Dataset entries
══════════════════════════════
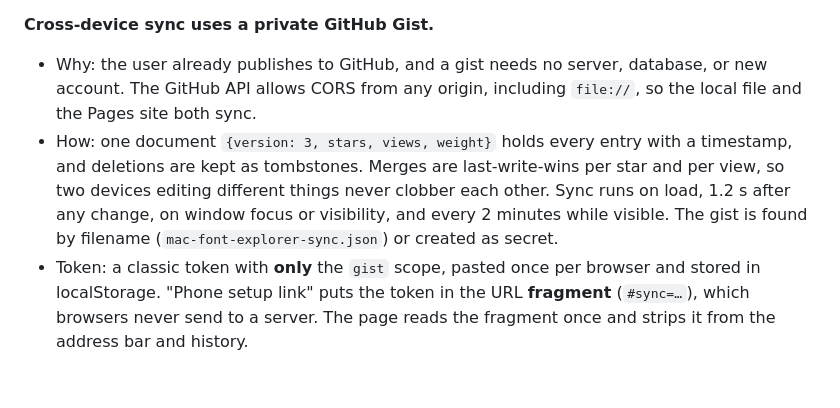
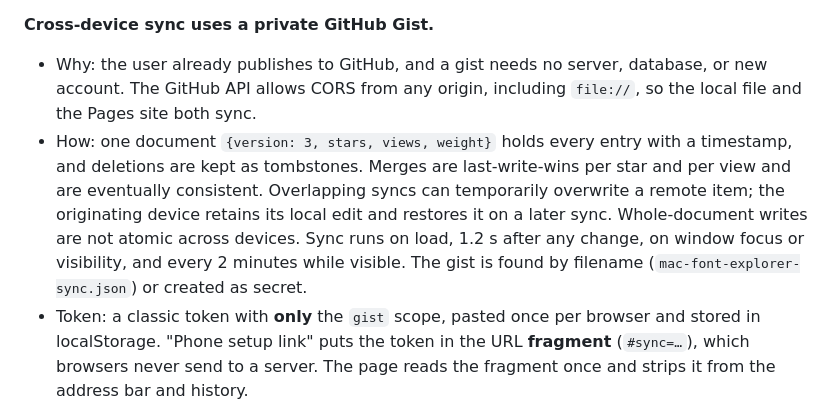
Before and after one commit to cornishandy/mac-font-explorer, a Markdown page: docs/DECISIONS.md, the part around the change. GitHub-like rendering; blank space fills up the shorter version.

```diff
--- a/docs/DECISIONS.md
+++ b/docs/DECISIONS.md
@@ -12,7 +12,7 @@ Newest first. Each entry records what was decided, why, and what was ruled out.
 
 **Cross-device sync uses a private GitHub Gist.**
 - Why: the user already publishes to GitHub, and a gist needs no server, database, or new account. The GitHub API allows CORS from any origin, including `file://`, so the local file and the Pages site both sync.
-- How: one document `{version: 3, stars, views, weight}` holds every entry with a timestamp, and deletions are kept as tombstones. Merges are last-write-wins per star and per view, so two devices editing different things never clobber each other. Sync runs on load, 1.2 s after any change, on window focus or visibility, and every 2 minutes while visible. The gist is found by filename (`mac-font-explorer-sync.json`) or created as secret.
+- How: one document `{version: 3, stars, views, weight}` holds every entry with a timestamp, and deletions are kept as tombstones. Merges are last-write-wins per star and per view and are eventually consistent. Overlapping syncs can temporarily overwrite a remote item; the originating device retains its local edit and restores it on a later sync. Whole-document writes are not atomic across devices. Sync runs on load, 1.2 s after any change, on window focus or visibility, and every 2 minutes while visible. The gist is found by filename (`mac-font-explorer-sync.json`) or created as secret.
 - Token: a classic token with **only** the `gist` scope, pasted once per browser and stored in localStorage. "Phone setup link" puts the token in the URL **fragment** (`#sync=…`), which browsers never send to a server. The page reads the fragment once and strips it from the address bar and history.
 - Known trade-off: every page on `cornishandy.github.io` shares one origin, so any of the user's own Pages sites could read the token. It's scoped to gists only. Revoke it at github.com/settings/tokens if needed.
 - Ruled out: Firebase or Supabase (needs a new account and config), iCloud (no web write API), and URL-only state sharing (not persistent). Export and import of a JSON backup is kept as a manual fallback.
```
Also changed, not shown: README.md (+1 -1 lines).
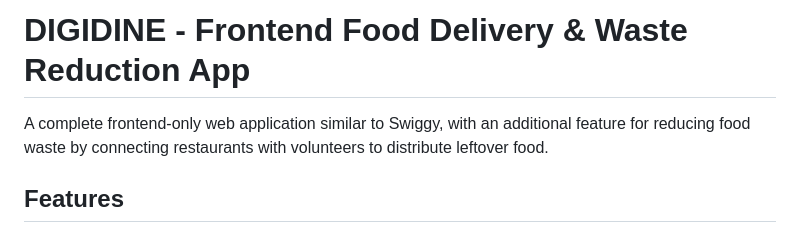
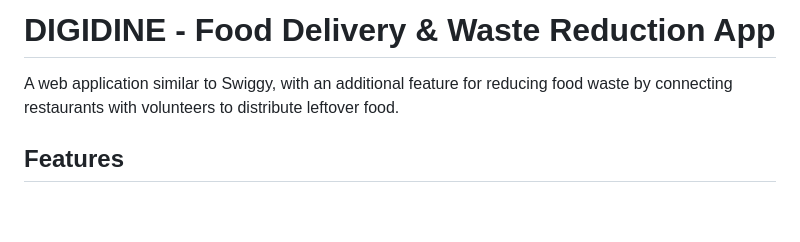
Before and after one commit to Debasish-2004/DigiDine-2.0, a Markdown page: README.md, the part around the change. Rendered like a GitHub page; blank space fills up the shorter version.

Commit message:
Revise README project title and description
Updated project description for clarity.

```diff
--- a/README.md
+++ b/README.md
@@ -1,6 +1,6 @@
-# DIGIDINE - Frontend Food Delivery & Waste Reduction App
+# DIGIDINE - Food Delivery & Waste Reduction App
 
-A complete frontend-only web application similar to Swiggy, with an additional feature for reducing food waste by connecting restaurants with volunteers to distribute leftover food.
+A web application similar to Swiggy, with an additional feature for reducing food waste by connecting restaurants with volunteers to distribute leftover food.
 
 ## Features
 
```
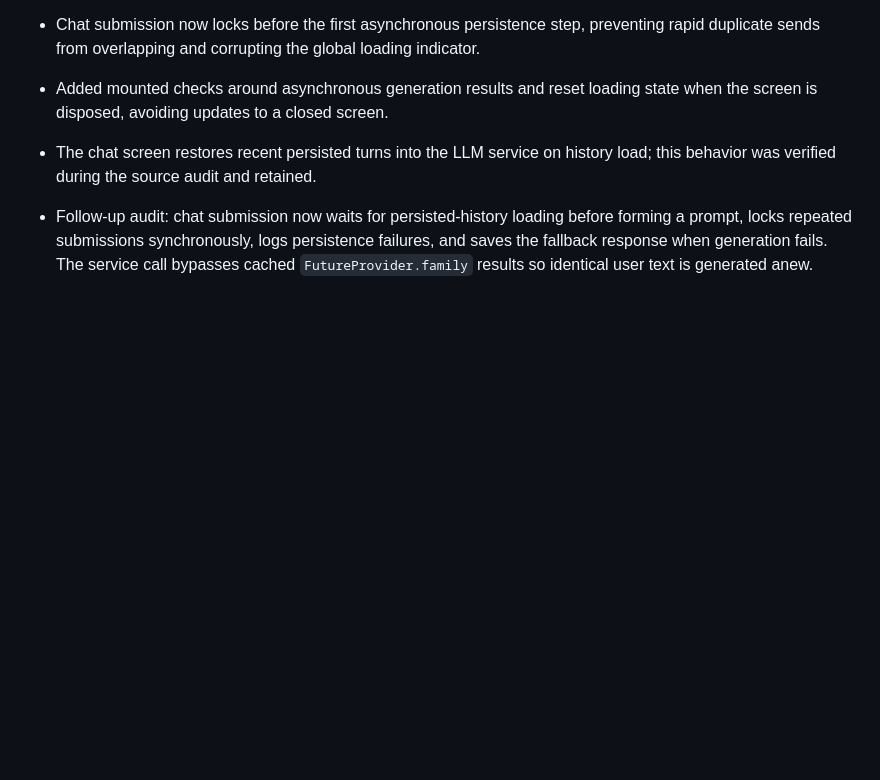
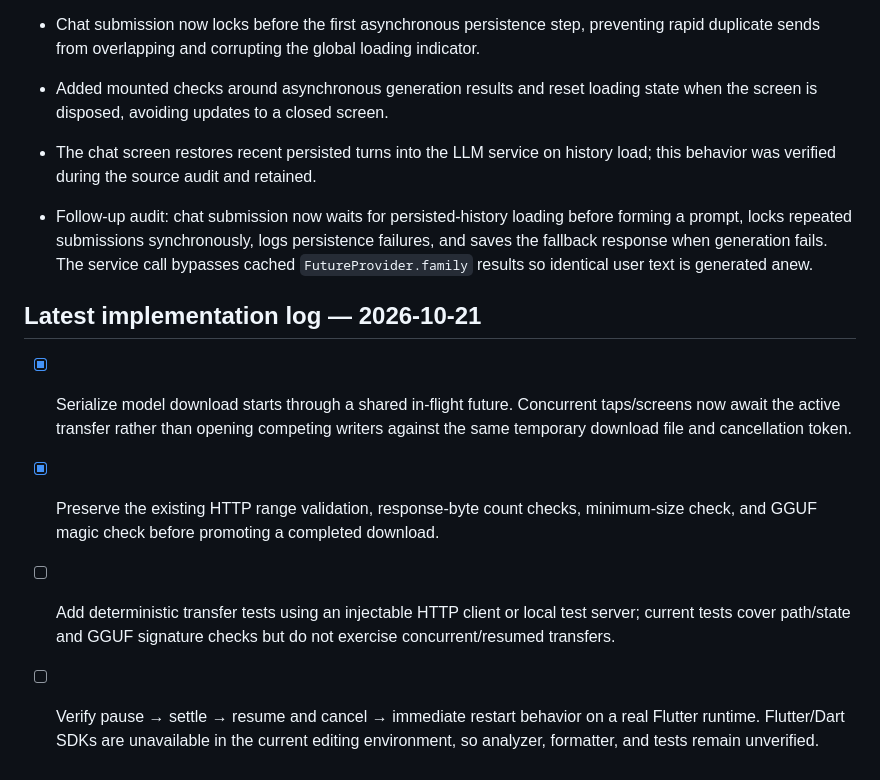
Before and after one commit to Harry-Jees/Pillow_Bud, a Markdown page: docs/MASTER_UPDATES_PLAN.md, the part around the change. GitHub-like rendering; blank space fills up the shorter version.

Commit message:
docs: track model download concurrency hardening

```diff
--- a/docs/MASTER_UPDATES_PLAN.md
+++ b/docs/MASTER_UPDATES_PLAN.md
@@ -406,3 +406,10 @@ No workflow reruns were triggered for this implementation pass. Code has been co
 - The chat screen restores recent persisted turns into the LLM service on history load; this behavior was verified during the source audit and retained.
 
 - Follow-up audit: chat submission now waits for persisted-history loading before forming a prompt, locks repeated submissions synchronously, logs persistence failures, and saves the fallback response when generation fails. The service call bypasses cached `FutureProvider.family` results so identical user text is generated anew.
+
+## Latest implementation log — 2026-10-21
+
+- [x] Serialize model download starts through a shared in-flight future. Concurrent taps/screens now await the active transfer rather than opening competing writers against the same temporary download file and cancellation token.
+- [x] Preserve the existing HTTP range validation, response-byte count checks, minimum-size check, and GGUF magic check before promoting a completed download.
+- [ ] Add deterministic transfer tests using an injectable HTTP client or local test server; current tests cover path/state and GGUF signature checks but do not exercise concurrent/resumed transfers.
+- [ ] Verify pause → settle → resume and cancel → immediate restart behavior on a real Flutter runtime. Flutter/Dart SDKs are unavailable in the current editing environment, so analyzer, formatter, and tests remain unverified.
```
══════════════════════════════
Lines that include the word "README" — how many are there in the data? Answer with the number alone.

5